Journalism 101


Irony.

Make that ironies.

1) In reporting that CanWest newspapers will be sold - a move which predictably, in spite of screeching to the contrary, will result in lost jobs - the Globe & Mail used only four reporters. Four.

2) Guess who may end up owning a few of those papers?

Why David Radler, of course. Mr. Radler and his former partner Conrad Black owned Hollinger International Inc. which sold the Southam chain of papers to CanWest in 2000.

That was shortly before both Radler and Black were found guilty of various crimes and sent to prison.

Radler has been at home for some time now, quietly rebuilding the business he knows best.

In case you'd like to outbid Radler or Scotiabank (How much do you relish a bank owning newspapers? Yes, that'll really do heaps for journalism.), the going price is about a Billion dollars.

B-b-b-billion.

3 comments:

Jeff Taylor said...

Is the 'press' really free any ways ? Doesn't ALL news casts and news papers have a slant, one way or another ? Isn't the 'news' really about making money now a days ? We all have our 'views' on the various issues that surround our day to day lives. It's hard to call one persons views wrong mainly because they are in fact views and opinions. I get my news from many different sources now. I take all that I have read and watched and put it together in my head arriving to a 'some where in the middle' version of events. I mean, who can you actually trust these days to give you the complete truth ?

Gazetteer said...

Wasn't 'Boo' Radler the original architect of all that bare-knuckled, cost-cutting when Ravelston/Argus/Hollinger originally shagged the Southam chain?

I would think that the best possible outcome would be if the stable could be sold-off piecemeal to protect us from media-monopolists like the good Mr. R.


.

Keith said...

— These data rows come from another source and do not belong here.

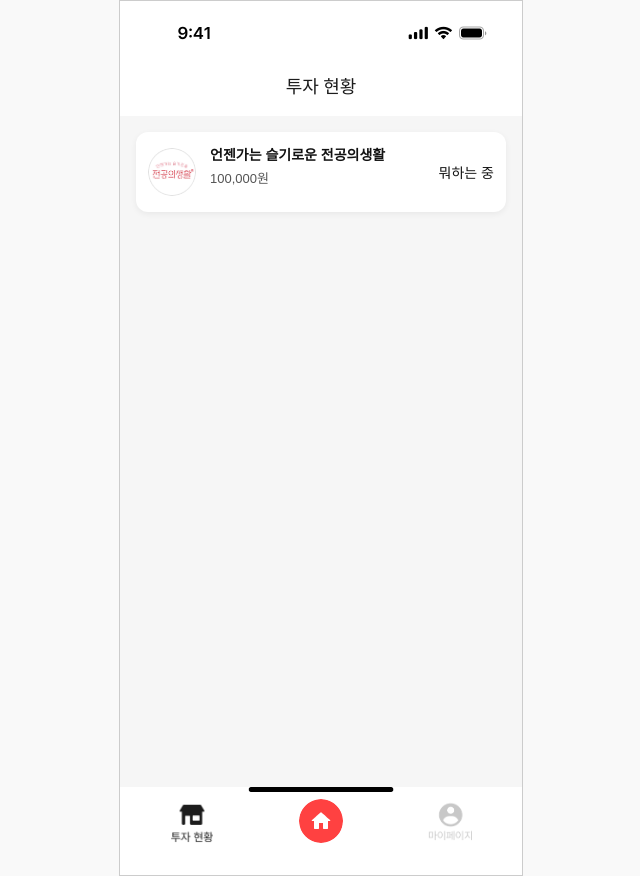
After one commit to sion52/BEAM, a Flask app: page /state in a window 1280 px wide. The commit adds this page. Shown: the whole page, without its empty margins (319-959 px from the left). Run offline with Flask 3, Linux system fonts and the light colour scheme; some web fonts are replaced.

Commit message:
천수만

```diff
--- a/app.py
+++ b/app.py
@@ -602,5 +602,9 @@ def clear_delivery():
 def detail():
     return render_template('detail.html')
 
+@app.route('/state')
+def state():
+    return render_template('state.html')
+
 if __name__ == '__main__':
     app.run(debug=True)
--- /dev/null
+++ b/static/css/state.css
@@ -0,0 +1,166 @@
+@font-face {
+  font-family: 'Pretendard-Regular';
+  src: url('https://cdn.jsdelivr.net/gh/Project-Noonnu/noonfonts_2107@1.1/Pretendard-Regular.woff') format('woff');
+}
+@font-face {
+  font-family: 'Pretendard-Bold';
+  src: url('https://cdn.jsdelivr.net/gh/Project-Noonnu/noonfonts_2107@1.1/Pretendard-Bold.woff') format('woff');
+}
+
+body {
+  font-family: 'Pretendard-Regular', sans-serif;
+  margin: 0;
+  background-color: #f9f9f9;
+  color: #121212;
+}
+
+html, body {
+  margin: 0;
+  padding: 0;
+  height: 100%;
+  display: flex;
+  justify-content: center;  /* 수평 중앙 정렬 */
+  align-items: start;       /* 수직 정렬: 시작 지점에서 */
+  background-color: #f9f9f9;
+}
+
+.app-container {
+  width: 402px;
+  height: 874px;
+  border: 1px solid #ccc;
+  background-color: #fff;
+  flex-direction: column;
+  display: flex;
+  position: relative;
+  overflow: hidden;
+  overflow-y: auto;
+}
+
+.app-container::-webkit-scrollbar {
+  display: none;
+}
+
+.header {
+  position: relative;
+  height: 115px;
+  background-color: #fff;
+  display: flex;
+  align-items: center;
+  justify-content: center;
+  z-index: 10;
+}
+
+/* 상단 고정 이미지 */
+.top-bar {
+  position: absolute;
+  top: 0;
+  left: 0;
+  width: 100%;
+  height: auto;
+  z-index: 1;  /* 타이틀, 버튼 아래에 깔리게 */
+}
+
+.page-title {
+  font-size: 18px;
+  color: #1c1c1c;
+  margin-top: 70px;
+  margin-bottom: 18px;
+  font-family: 'Pretendard-SemiBold';
+  position: relative;
+  z-index: 2;  /* 이미지 위에 나오게 */
+}
+
+.bottom-bar {
+    position: fixed;
+    bottom: 0;
+    width: 402px;
+    height: auto;
+    z-index: 2;
+}
+
+.main-content {
+  flex: 1;
+  padding: 16px;
+  overflow-y: auto;
+  background-color: #F6F6F6;
+}
+
+.invest-box {
+  display: flex;
+  align-items: center;
+  background: #fff;
+  border-radius: 12px;
+  box-shadow: 0 2px 6px rgba(0,0,0,0.06);
+  padding: 12px;
+  margin-bottom: 14px;
+}
+
+.invest-logo {
+  width: 48px;
+  height: 48px;
+  border-radius: 50%;
+  object-fit: cover;
+  margin-right: 14px;
+}
+
+.invest-text {
+  flex: 1;
+}
+
+.invest-title {
+  font-size: 14px;
+  font-weight: bold;
+  margin: 0;
+  white-space: nowrap;
+  overflow: hidden;
+  text-overflow: ellipsis;
+}
+
+.invest-price {
+  font-size: 13px;
+  color: #555;
+  margin-top: 4px;
+}
+
+.invest-status {
+  font-size: 14px;
+  font-family: '
+}
+
+/* ✅ 하단 내비게이션 바 */
+.nav-bar {
+  position: absolute;
+  bottom: 0;
+  width: 100%;
+  height: 88px;
+  background-color: white;
+  display: flex;
+  justify-content: space-around;
+  align-items: center;
+}
+
+
+/* 각 버튼 */
+.nav-item {
+  width: 76px;
+  height: 60px;
+  border-radius: 50%;
+  overflow: hidden;
+  display: flex;
+  align-items: center;
+  justify-content: center;
+  margin: 0 0 20px 0;
+}
+
+.nav-item img {
+  width: 44px;
+  height: 44px;
+  object-fit: contain;
+}
+
+/* 가운데 버튼 강조 (active로 설정됨) */
+.nav-item.active {
+  width: 44px;
+  height: 44px;
+  transition: all 0.2s;
+}
--- /dev/null
+++ b/templates/state.html
@@ -0,0 +1,51 @@
+<!DOCTYPE html>
+<html lang="ko">
+  <head>
+    <meta charset="UTF-8" />
+    <title>투자 현황</title>
+    <meta name="viewport" content="width=device-width, initial-scale=1.0" />
+    <link
+      rel="stylesheet"
+      href="{{ url_for('static', filename='css/state.css') }}"
+    />
+  </head>
+  <body>
+    <div class="app-container">
+        <header class="header">
+            <img src="{{ url_for('static', filename='image/clock.png') }}" alt="Clock" class="top-bar">
+            <p class="page-title weight-500">투자 현황</p>
+        </header>
+        <main class="main-content">
+            <div class="invest-box">
+            <img
+                src="{{ url_for('static', filename='image/logo_hospital.png') }}"
+                alt="로고"
+                class="invest-logo"
+            />
+            <div class="invest-text">
+                <p class="invest-title">언젠가는 슬기로운 전공의생활</p>
+                <p class="invest-price">100,000원</p>
+            </div>
+            <div class="invest-status">뭐하는 중</div>
+            </div>
+        </main>
+        <div class="nav-bar">
+            <div class="nav-item" onclick="location.href='/store'">
+            <img src="{{ url_for('static', filename='image/store.png') }}" />
+            </div>
+            <div class="nav-item active" onclick="location.href='/home'">
+            <img src="{{ url_for('static', filename='image/home.png') }}" />
+            </div>
+            <div class="nav-item" onclick="location.href='/my'">
+            <img src="{{ url_for('static', filename='image/my.png') }}" />
+            </div>
+        </div>
+              <!-- 하단 고정 이미지 -->
+        <img
+            src="{{ url_for('static', filename='image/bar.png') }}"
+            alt="Bottom Clock"
+            class="bottom-bar"
+        />
+    </div>
+  </body>
+</html>
```
Also changed, not shown: static/css/detail.css (+16 -7 lines), static/css/home.css (+6 -6 lines), static/css/my.css (+59 -0 lines), templates/credit.html (+4 -4 lines), templates/detail.html (+18 -15 lines), templates/home.html (+5 -6 lines), templates/my.html (+18 -24 lines), static/image/film_1.png (added), static/image/film_10.png (added), static/image/film_100.png (added), static/image/film_1000.png (added), static/image/logo_hospital.png (added).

I remember when the North Shore News was an independent paper with controversial opinions by the late Doug Collins. There were often protesters outside their doors.
Then came Canwest and the first to go was the editor replaced by some smarmy climate-change disciple who refuses to put a name to their anti Conservative editorials.
If the papers are to survive, they need to be independently owned and cost less to buy, like the British papers.